RECORD EXTRACTS
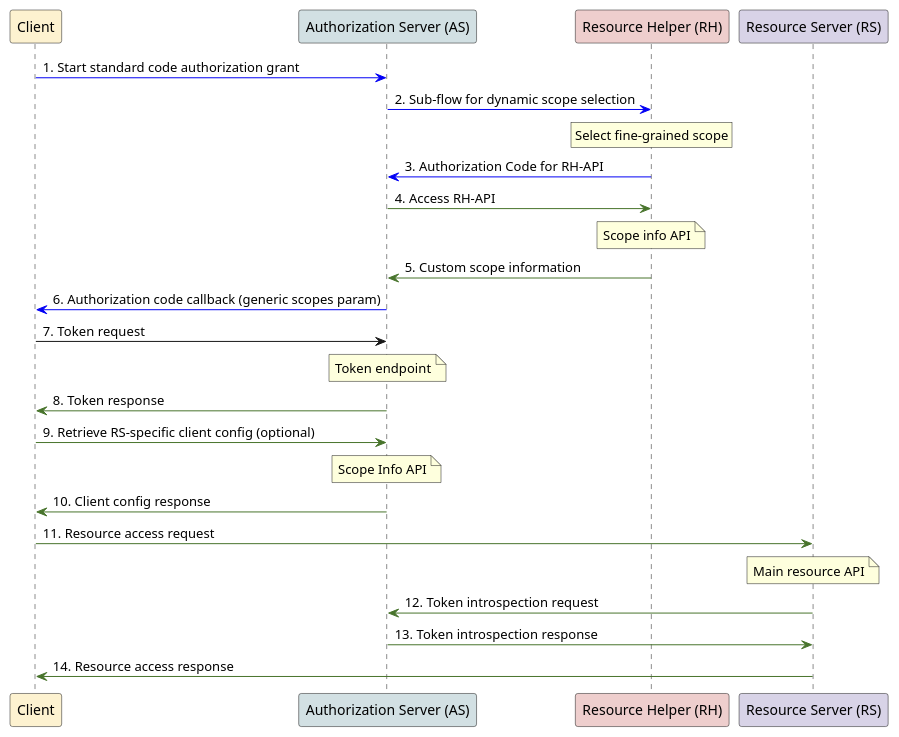
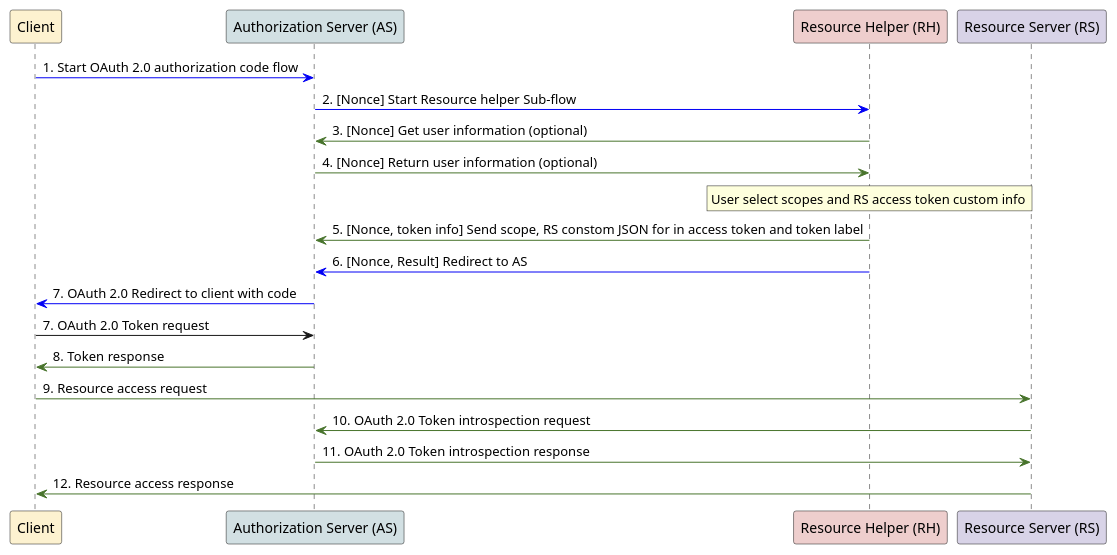
Before and after one commit to SURFnet/surf-token-based-access: the diagram in phase-3/swimlanes-no-colors.puml, drawn with PlantUML.

Commit message:
Update swimlanes to match design discussion 2024-11-04

```diff
--- a/phase-3/swimlanes-no-colors.puml
+++ b/phase-3/swimlanes-no-colors.puml
@@ -1,35 +1,29 @@
 @startuml swimlanes
 participant "Client" as C #fdf2d0
 participant "Authorization Server (AS)" as AS #d2e0e3
 participant "Resource Helper (RH)" as RH #eececd
 participant "Resource Server (RS)" as RS #d8d3e7
-C -[#0200f5]> AS: 1. Start standard code authorization grant
-AS -[#0200f5]> RH: 2. Sub-flow for dynamic scope selection
+C -[#0200f5]> AS: 1. Start OAuth 2.0 authorization code flow
+
+AS -[#0200f5]> RH: 2. [Nonce] Start Resource helper Sub-flow
+
+RH -[#48742c]> AS: 3. [Nonce] Get user information (optional)
+
+AS -[#48742c]> RH: 4. [Nonce] Return user information (optional)
+
 rnote over RH
-  Select fine-grained scope
+  User select scopes and RS access token custom info 
 end note
-RH -[#0200f5]> AS: 3. Authorization Code for RH-API
-AS -[#48742c]> RH: 4. Access RH-API
-note over RH
-   Scope info API
-end note
-RH -[#48742c]> AS: 5. Custom scope information
-AS -[#0200f5]> C: 6. Authorization code callback (generic scopes param)
-C -> AS: 7. Token request
-note over AS
-  Token endpoint
-end note
+
+RH -[#48742c]> AS: 5. [Nonce, token info] Send scope, RS constom JSON for in access token and token label
+
+RH -[#0200f5]> AS: 6. [Nonce, Result] Redirect to AS 
+
+AS -[#0200f5]> C: 7. OAuth 2.0 Redirect to client with code
+C -> AS: 7. OAuth 2.0 Token request
 AS -[#48742c]> C: 8. Token response
-C -[#48742c]> AS: 9. Retrieve RS-specific client config (optional)
-note over AS
-  Scope Info API
-end note
-AS -[#48742c]> C: 10. Client config response
-C -[#48742c]> RS: 11. Resource access request
-note over RS
-  Main resource API
-end note
-RS -[#48742c]> AS: 12. Token introspection request
-AS -[#48742c]> RS: 13. Token introspection response
-RS -[#48742c]> C: 14. Resource access response
+C -[#48742c]> RS: 9. Resource access request
+RS -[#48742c]> AS: 10. OAuth 2.0 Token introspection request
+AS -[#48742c]> RS: 11. OAuth 2.0 Token introspection response
+RS -[#48742c]> C: 12. Resource access response
 @enduml
```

GOAL OF THE EXERCISE
This exercise calls for the complete listing, returned exactly and without images.

YOUR SOLUTION
Before and after one commit to SURFnet/surf-token-based-access: the diagram in phase-3/swimlanes-no-colors.puml, drawn with PlantUML.

Commit message:
Update swimlanes to match design discussion 2024-11-04

```diff
--- a/phase-3/swimlanes-no-colors.puml
+++ b/phase-3/swimlanes-no-colors.puml
@@ -1,35 +1,29 @@
 @startuml swimlanes
 participant "Client" as C #fdf2d0
 participant "Authorization Server (AS)" as AS #d2e0e3
 participant "Resource Helper (RH)" as RH #eececd
 participant "Resource Server (RS)" as RS #d8d3e7
-C -[#0200f5]> AS: 1. Start standard code authorization grant
-AS -[#0200f5]> RH: 2. Sub-flow for dynamic scope selection
+C -[#0200f5]> AS: 1. Start OAuth 2.0 authorization code flow
+
+AS -[#0200f5]> RH: 2. [Nonce] Start Resource helper Sub-flow
+
+RH -[#48742c]> AS: 3. [Nonce] Get user information (optional)
+
+AS -[#48742c]> RH: 4. [Nonce] Return user information (optional)
+
 rnote over RH
-  Select fine-grained scope
+  User select scopes and RS access token custom info 
 end note
-RH -[#0200f5]> AS: 3. Authorization Code for RH-API
-AS -[#48742c]> RH: 4. Access RH-API
-note over RH
-   Scope info API
-end note
-RH -[#48742c]> AS: 5. Custom scope information
-AS -[#0200f5]> C: 6. Authorization code callback (generic scopes param)
-C -> AS: 7. Token request
-note over AS
-  Token endpoint
-end note
+
+RH -[#48742c]> AS: 5. [Nonce, token info] Send scope, RS constom JSON for in access token and token label
+
+RH -[#0200f5]> AS: 6. [Nonce, Result] Redirect to AS 
+
+AS -[#0200f5]> C: 7. OAuth 2.0 Redirect to client with code
+C -> AS: 7. OAuth 2.0 Token request
 AS -[#48742c]> C: 8. Token response
-C -[#48742c]> AS: 9. Retrieve RS-specific client config (optional)
-note over AS
-  Scope Info API
-end note
-AS -[#48742c]> C: 10. Client config response
-C -[#48742c]> RS: 11. Resource access request
-note over RS
-  Main resource API
-end note
-RS -[#48742c]> AS: 12. Token introspection request
-AS -[#48742c]> RS: 13. Token introspection response
-RS -[#48742c]> C: 14. Resource access response
+C -[#48742c]> RS: 9. Resource access request
+RS -[#48742c]> AS: 10. OAuth 2.0 Token introspection request
+AS -[#48742c]> RS: 11. OAuth 2.0 Token introspection response
+RS -[#48742c]> C: 12. Resource access response
 @enduml
```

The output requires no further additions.